*TASK OBJECTIVE*
The response must be made up of the lines in the entries below that contain "style".

*RECORDS*

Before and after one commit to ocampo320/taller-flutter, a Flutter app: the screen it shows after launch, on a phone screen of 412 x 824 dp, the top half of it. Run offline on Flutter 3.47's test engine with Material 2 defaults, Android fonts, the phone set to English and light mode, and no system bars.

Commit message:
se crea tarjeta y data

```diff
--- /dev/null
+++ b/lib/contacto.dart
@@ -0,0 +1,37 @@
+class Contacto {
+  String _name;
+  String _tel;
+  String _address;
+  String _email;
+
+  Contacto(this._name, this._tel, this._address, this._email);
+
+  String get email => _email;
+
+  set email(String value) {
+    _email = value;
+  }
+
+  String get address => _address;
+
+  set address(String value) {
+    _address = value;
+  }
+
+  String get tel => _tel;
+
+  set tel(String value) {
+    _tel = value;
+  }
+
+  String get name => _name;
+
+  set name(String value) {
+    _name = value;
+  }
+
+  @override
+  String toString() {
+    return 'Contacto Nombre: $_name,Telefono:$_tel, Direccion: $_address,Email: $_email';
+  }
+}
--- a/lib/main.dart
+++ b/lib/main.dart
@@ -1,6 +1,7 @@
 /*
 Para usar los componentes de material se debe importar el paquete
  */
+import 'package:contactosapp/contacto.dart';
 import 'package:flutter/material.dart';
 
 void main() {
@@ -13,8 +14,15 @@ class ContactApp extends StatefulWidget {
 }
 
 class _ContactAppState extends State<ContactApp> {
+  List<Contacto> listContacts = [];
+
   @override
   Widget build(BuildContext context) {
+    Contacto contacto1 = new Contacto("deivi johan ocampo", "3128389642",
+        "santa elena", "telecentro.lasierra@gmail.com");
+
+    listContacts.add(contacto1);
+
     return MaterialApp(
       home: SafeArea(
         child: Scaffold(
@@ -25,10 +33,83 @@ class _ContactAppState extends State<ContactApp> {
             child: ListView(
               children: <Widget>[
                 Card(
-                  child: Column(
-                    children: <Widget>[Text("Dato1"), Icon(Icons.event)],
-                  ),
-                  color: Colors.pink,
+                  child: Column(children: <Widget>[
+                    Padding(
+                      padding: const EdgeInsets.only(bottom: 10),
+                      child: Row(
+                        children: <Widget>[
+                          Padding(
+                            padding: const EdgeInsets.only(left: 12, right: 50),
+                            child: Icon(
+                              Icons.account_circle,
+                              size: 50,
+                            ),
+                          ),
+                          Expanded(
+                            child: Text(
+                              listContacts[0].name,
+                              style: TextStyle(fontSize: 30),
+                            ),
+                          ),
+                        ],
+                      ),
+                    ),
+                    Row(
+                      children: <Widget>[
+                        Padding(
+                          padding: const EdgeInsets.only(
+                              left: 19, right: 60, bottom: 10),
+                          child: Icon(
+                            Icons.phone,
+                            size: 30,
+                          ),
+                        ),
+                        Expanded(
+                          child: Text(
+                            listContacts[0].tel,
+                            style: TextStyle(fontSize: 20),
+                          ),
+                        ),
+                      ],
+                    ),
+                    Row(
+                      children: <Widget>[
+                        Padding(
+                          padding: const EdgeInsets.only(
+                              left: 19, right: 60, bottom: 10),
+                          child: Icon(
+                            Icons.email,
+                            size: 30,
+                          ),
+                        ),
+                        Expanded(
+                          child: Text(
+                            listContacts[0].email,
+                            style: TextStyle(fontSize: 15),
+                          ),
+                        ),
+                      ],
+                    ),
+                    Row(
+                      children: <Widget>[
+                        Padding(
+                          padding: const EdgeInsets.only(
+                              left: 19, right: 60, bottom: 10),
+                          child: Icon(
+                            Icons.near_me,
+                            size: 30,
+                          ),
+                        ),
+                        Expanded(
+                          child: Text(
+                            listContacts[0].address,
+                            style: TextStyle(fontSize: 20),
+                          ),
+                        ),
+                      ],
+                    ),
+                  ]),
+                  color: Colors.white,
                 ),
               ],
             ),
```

*OUTPUT OF THE EXERCISE*
+                              style: TextStyle(fontSize: 30),
+                            style: TextStyle(fontSize: 20),
+                            style: TextStyle(fontSize: 15),
+                            style: TextStyle(fontSize: 20),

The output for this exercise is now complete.